» **RECORDS SHOWN**
---*---

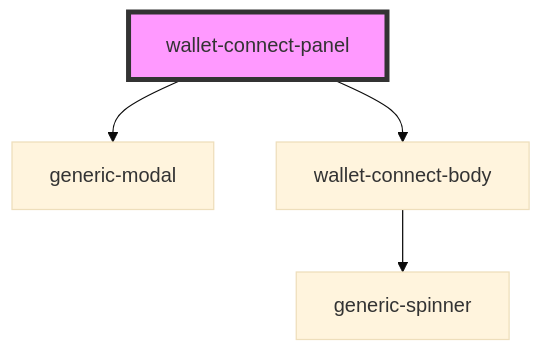
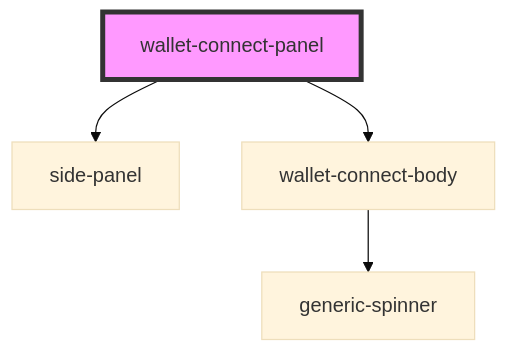
One commit to multiversx/mx-sdk-dapp-ui changed the diagram in src/components/functional/wallet-connect-components/readme.md. Above: the diagram before and after it, drawn with Mermaid (base theme). The commit also changed other lines of this file and 2 other files, not shown here.

````diff
--- a/src/components/functional/wallet-connect-components/readme.md
+++ b/src/components/functional/wallet-connect-components/readme.md
@@ -34,7 +34,7 @@
 ```mermaid
 graph TD;
-  wallet-connect-panel --> generic-modal
+  wallet-connect-panel --> side-panel
   wallet-connect-panel --> wallet-connect-body
   wallet-connect-body --> generic-spinner
   style wallet-connect-panel fill:#f9f,stroke:#333,stroke-width:4px
 ```
````
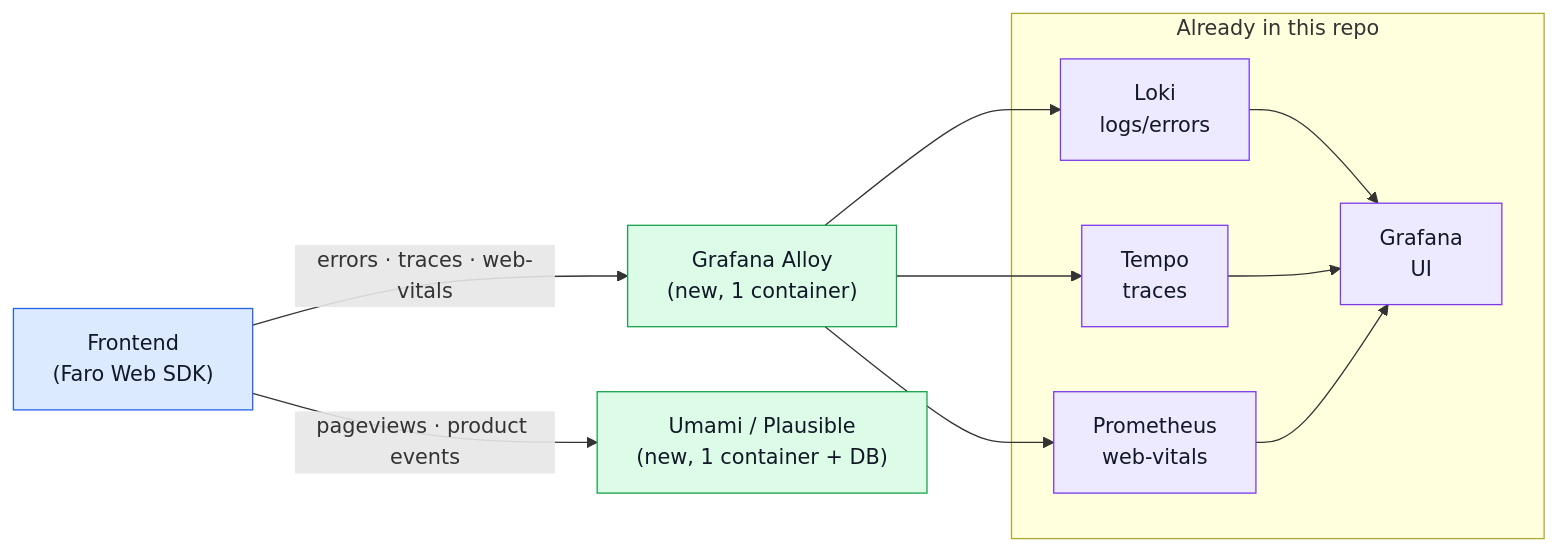
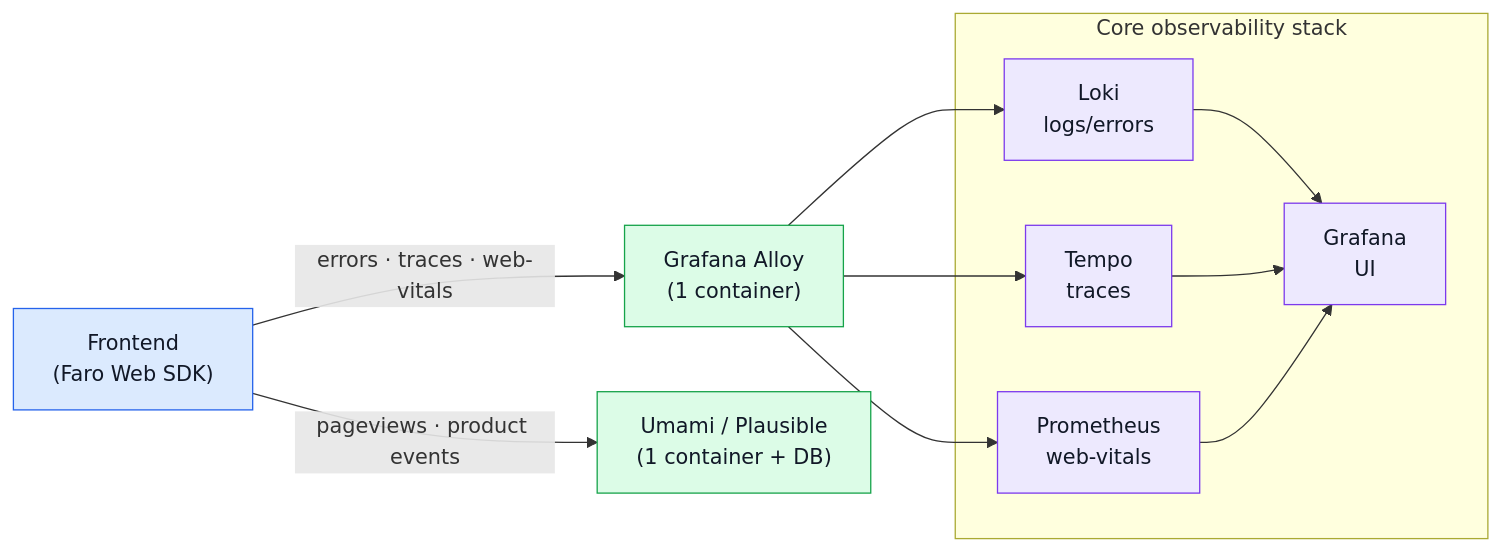
One commit to Guebbit/boilerplate-node-backend changed the diagram in docs/tools/frontend-observability.md. Above: the diagram before and after it, drawn with Mermaid. The commit also changed other lines of this file and 130 other files, not shown here.

````diff
--- a/docs/tools/frontend-observability.md
+++ b/docs/tools/frontend-observability.md
@@ -46,30 +47,30 @@
 ```mermaid
 %%{init: {'flowchart': {'nodeSpacing': 50, 'rankSpacing': 65}}}%%
 flowchart LR
     FE["Frontend\n(Faro Web SDK)"]
-    Alloy["Grafana Alloy\n(new, 1 container)"]
-    Umami["Umami / Plausible\n(new, 1 container + DB)"]
+    Alloy["Grafana Alloy\n(1 container)"]
+    Umami["Umami / Plausible\n(1 container + DB)"]
 
-    subgraph Existing["Already in this repo"]
+    subgraph Existing["Core observability stack"]
         Loki["Loki\nlogs/errors"]
         Tempo["Tempo\ntraces"]
         Prom["Prometheus\nweb-vitals"]
         Grafana["Grafana\nUI"]
     end
 
     FE -->|"errors · traces · web-vitals"| Alloy
     FE -->|"pageviews · product events"| Umami
     Alloy --> Loki
     Alloy --> Tempo
     Alloy --> Prom
     Loki --> Grafana
     Tempo --> Grafana
     Prom --> Grafana
 
     classDef fe fill:#dbeafe,stroke:#2563eb,color:#111827;
     classDef new fill:#dcfce7,stroke:#16a34a,color:#111827;
     classDef existing fill:#ede9fe,stroke:#7c3aed,color:#111827;
     class FE fe;
     class Alloy,Umami new;
     class Loki,Tempo,Prom,Grafana existing;
 ```
````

---*---

» **REQUIRED WORK**
For this task, give the full listing again verbatim and keep out every picture.

» **ANSWER TO THIS EXERCISE**
One commit to multiversx/mx-sdk-dapp-ui changed the diagram in src/components/functional/wallet-connect-components/readme.md. Above: the diagram before and after it, drawn with Mermaid (base theme). The commit also changed other lines of this file and 2 other files, not shown here.

````diff
--- a/src/components/functional/wallet-connect-components/readme.md
+++ b/src/components/functional/wallet-connect-components/readme.md
@@ -34,7 +34,7 @@
 ```mermaid
 graph TD;
-  wallet-connect-panel --> generic-modal
+  wallet-connect-panel --> side-panel
   wallet-connect-panel --> wallet-connect-body
   wallet-connect-body --> generic-spinner
   style wallet-connect-panel fill:#f9f,stroke:#333,stroke-width:4px
 ```
````
One commit to Guebbit/boilerplate-node-backend changed the diagram in docs/tools/frontend-observability.md. Above: the diagram before and after it, drawn with Mermaid. The commit also changed other lines of this file and 130 other files, not shown here.

````diff
--- a/docs/tools/frontend-observability.md
+++ b/docs/tools/frontend-observability.md
@@ -46,30 +47,30 @@
 ```mermaid
 %%{init: {'flowchart': {'nodeSpacing': 50, 'rankSpacing': 65}}}%%
 flowchart LR
     FE["Frontend\n(Faro Web SDK)"]
-    Alloy["Grafana Alloy\n(new, 1 container)"]
-    Umami["Umami / Plausible\n(new, 1 container + DB)"]
+    Alloy["Grafana Alloy\n(1 container)"]
+    Umami["Umami / Plausible\n(1 container + DB)"]
 
-    subgraph Existing["Already in this repo"]
+    subgraph Existing["Core observability stack"]
         Loki["Loki\nlogs/errors"]
         Tempo["Tempo\ntraces"]
         Prom["Prometheus\nweb-vitals"]
         Grafana["Grafana\nUI"]
     end
 
     FE -->|"errors · traces · web-vitals"| Alloy
     FE -->|"pageviews · product events"| Umami
     Alloy --> Loki
     Alloy --> Tempo
     Alloy --> Prom
     Loki --> Grafana
     Tempo --> Grafana
     Prom --> Grafana
 
     classDef fe fill:#dbeafe,stroke:#2563eb,color:#111827;
     classDef new fill:#dcfce7,stroke:#16a34a,color:#111827;
     classDef existing fill:#ede9fe,stroke:#7c3aed,color:#111827;
     class FE fe;
     class Alloy,Umami new;
     class Loki,Tempo,Prom,Grafana existing;
 ```
````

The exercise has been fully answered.